Published:

25 comments

Woolfie Corbyn

Today’s High Court ruling on the meaning of Labour’s leadership election rules shows why Jeremy Corbyn didn’t want to stand down after the no confidence vote. Essentially, as predicted, the court interpreted the rulebook to mean that only challengers, not the incumbent, must pass a threshold of MP nominations to make it onto the ballot paper.

It’s most likely a product of poor drafting – those who wrote the rules don’t seem to have imagined any Labour leader staying stubbornly in the job with the support of only a tiny proportion of the Parliamentary Labour Party. They assumed any leader would be sufficiently practical, or sufficiently reasonable, not to end up in that situation. In short: they never imagined Corbyn.

But the rules are the rules, whether the Party or its MPs like it or not. And there are few things the Hard Left like more than a rulebook, with its numerous loopholes and opportunities to produce political advantages even for a cause which is seemingly hopeless. Given their close study of the process, it’s no wonder Corbyn wasn’t willing to resign in the face of opposition from the PLP: to do so would not just be to betray the sacred mandate, but it would likely allow the MPs to lock anyone so extreme out of the leadership race forever, having learned the lesson of their ill-judged generosity last summer.

For the same reason, it’s in Corbyn’s interests to continue in the job for as long as possible – or at least until he has managed to change the rules to make future leadership races more easily accessible to people who agree with him.

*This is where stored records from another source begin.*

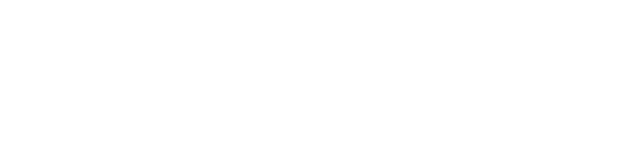
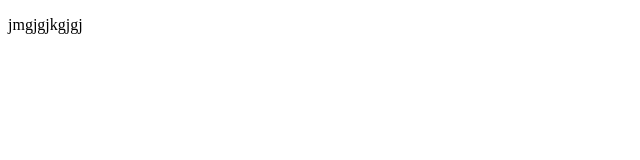
Before and after one commit to BrillianKrisnadi/dasarWeb3, a plain HTML site: page index.html in a window 1280 px wide. Shown: the whole page, without its empty margins (0-640 px from the left). Drawn offline with Linux system fonts and the light colour scheme.

Commit message:
dasarWeb3

```diff
--- a/index.html
+++ b/index.html
@@ -7,6 +7,6 @@
     <title>Document</title>
 </head>
 <body>
-
+    <p>jmgjgjkgjgj</p>
 </body>
 </html>
```
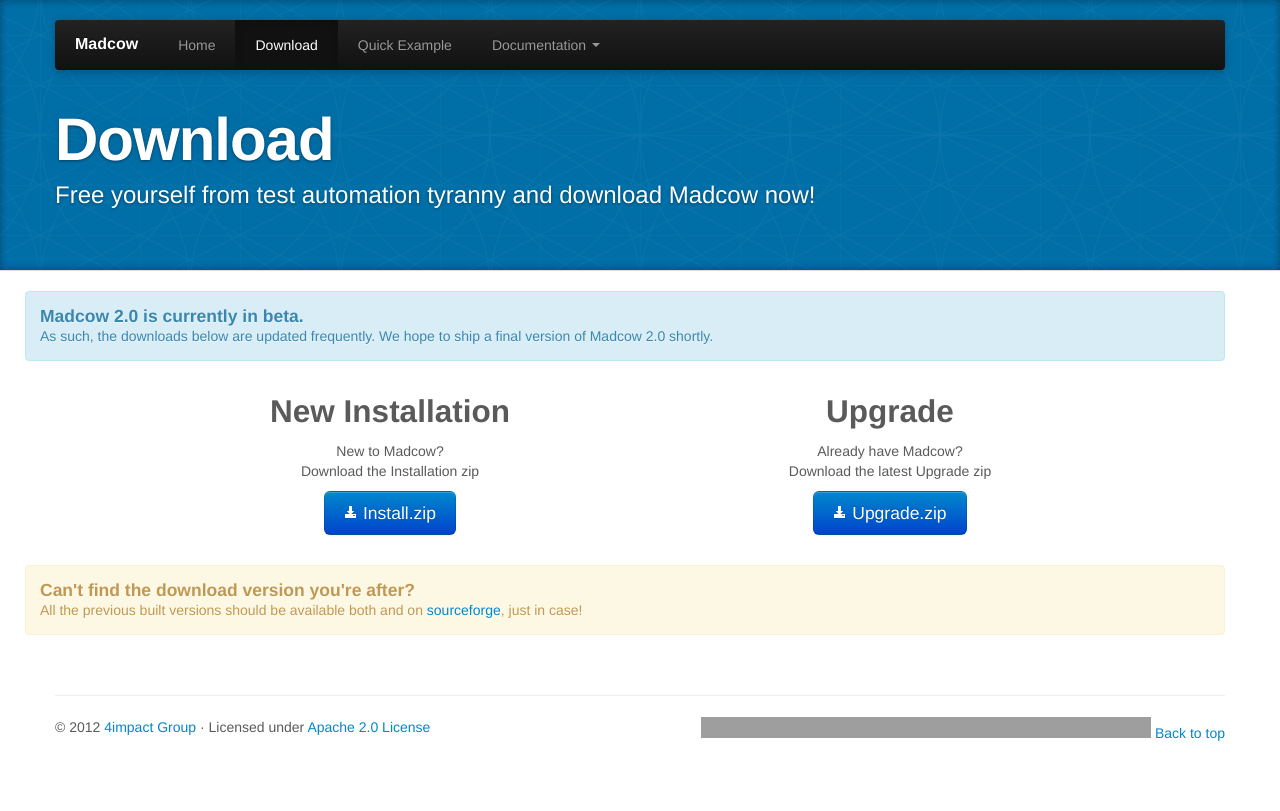
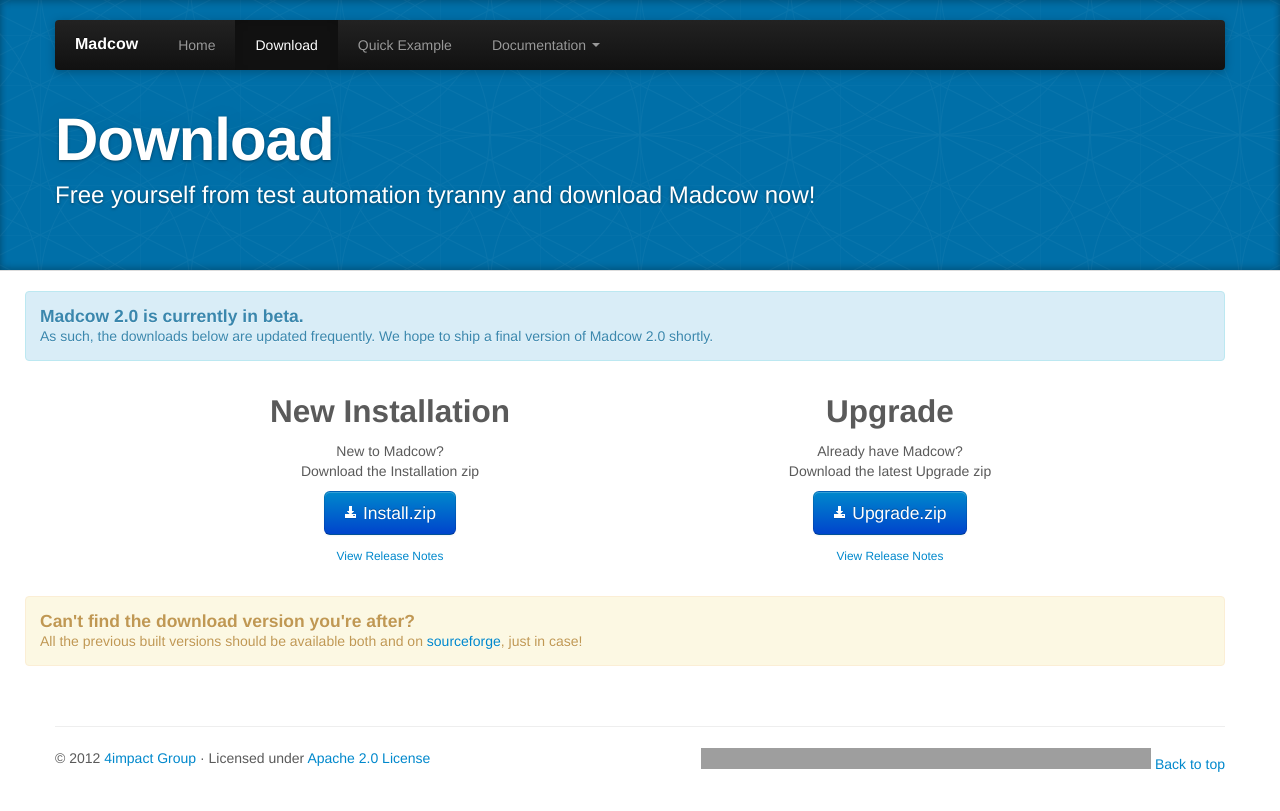
Before and after one commit to 4impact/madcow, a Jekyll site: the page built from download.html, in a window 1280 px wide, cut to the strip 0-811 px from the top of the page. Built offline with Jekyll 4.4.1, drawn with Linux system fonts in a browser that asks for light colours; grey boxes are pictures that could not be loaded.

Commit message:
adding release notes link into wiki pages…

```diff
--- a/download.html
+++ b/download.html
@@ -20,6 +20,7 @@
         <h2>New Installation</h2>
         <p>New to Madcow?<br/>Download the Installation zip</p>
         <p><a class="btn btn-primary btn-large" href="http://madcow.4impact.net.au/assets/releases/build90/madcow-project-2.0-SNAPSHOT-install.zip"><i class="icon-download-alt icon-white"></i> Install.zip</a></p>
+        <p><a href="http://madcow.4impact.net.au/assets/releases/build90/readme.txt"><small>View Release Notes</small></a></p>
     </span>
 
     <span class="span2">&nbsp;</span>
@@ -29,6 +30,7 @@
         <p>Already have Madcow?<br/>Download the latest
             Upgrade zip</p>
         <p><a class="btn btn-primary btn-large" href="http://madcow.4impact.net.au/assets/releases/build90/madcow-project-2.0-SNAPSHOT-upgrade.zip"><i class="icon-download-alt icon-white"></i> Upgrade.zip</a></p>
+        <p><a href="http://madcow.4impact.net.au/assets/releases/build90/readme.txt"><small>View Release Notes</small></a></p>
     </span>
 
 </div>
```
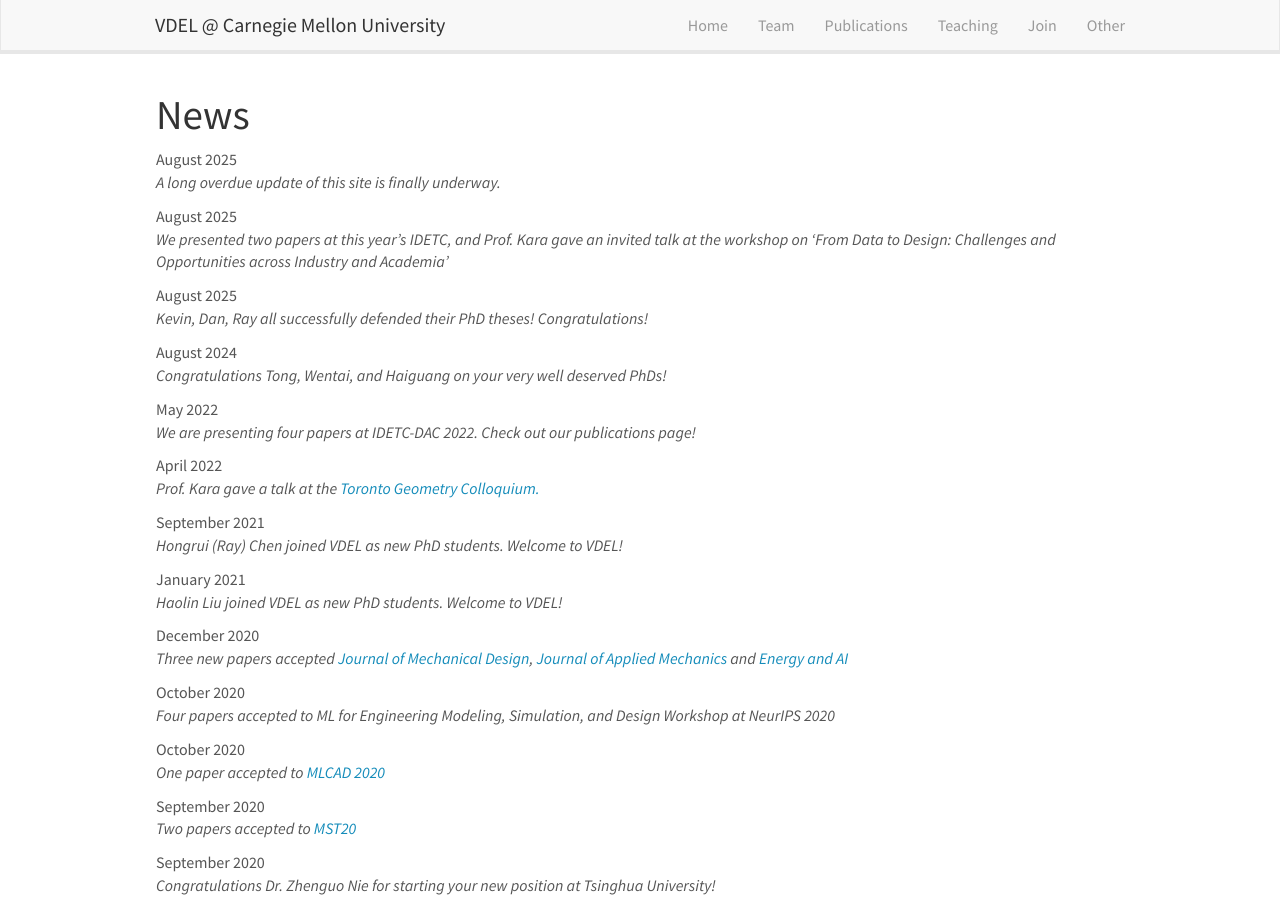
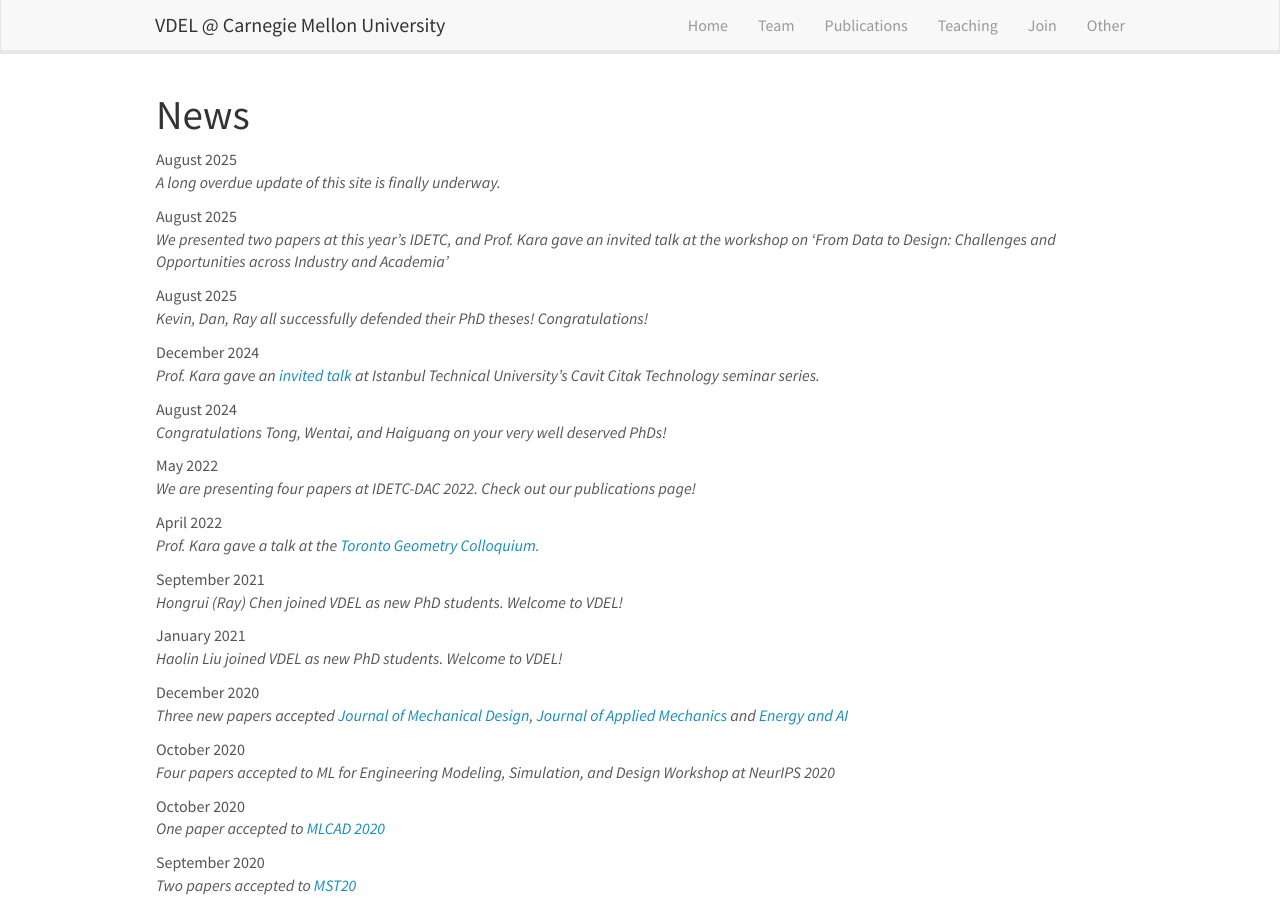
Before and after one commit to levburkara/levburkara.github.io, a Jekyll site: the page built from _pages/allnews.md, in a window 1280 px wide and 900 px high. Built offline with Jekyll 4.4.1, drawn with Linux system fonts in a browser that asks for light colours; nearby versions of some CDN libraries.

Commit message:
Update news.yml

```diff
--- a/_data/news.yml
+++ b/_data/news.yml
@@ -6,6 +6,9 @@
 
 - date: August 2025
   headline: "Kevin, Dan, Ray all successfully defended their PhD theses! Congratulations!"
+
+- date: December 2024
+  headline: "Prof. Kara gave an [invited talk](https://www.youtube.com/watch?v=V8YZk9VuYDc) at Istanbul Technical University's Cavit Citak Technology seminar series."
 
 - date: August 2024
   headline: "Congratulations Tong, Wentai, and Haiguang on your very well deserved PhDs!"
```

I’m far from convinced that he would even resign after a crushing General Election defeat. If May were to call a snap election in the next few months, the Corbynites would simply blame their performance on the Red Tory Blairite splitters who had dared rebel against Jeremy. If they really believe it, and they will, why would they ever believe their man should take responsibility and lose his job? No, it would instead have demonstrated the need for him not only to carry on but to redouble his efforts to change every part of Labour.

And there’s the second reason why I can see Corbyn carrying on even in defeat. While the last ten months have been his opportunity to change his party’s leadership, and Owen Smith has given him the opportunity to still further change its membership, an election defeat would offer him the opportunity to change its MPs. No doubt he’d rather storm to victory sooner rather than later, but there’s no denying that a clear-out of dozens of the most awkward MPs would offer him and Momentum the chance to ensure more Corbynites are selected as candidates the next time round.

If that sounds like a long game, it should be no surprise. The hard left have always been willing to bide their time – it isn’t called “the long march through the institutions” for nothing.

25 comments for: It’s increasingly hard to imagine Corbyn ever quitting

Leave a Reply

You must be logged in to post a comment.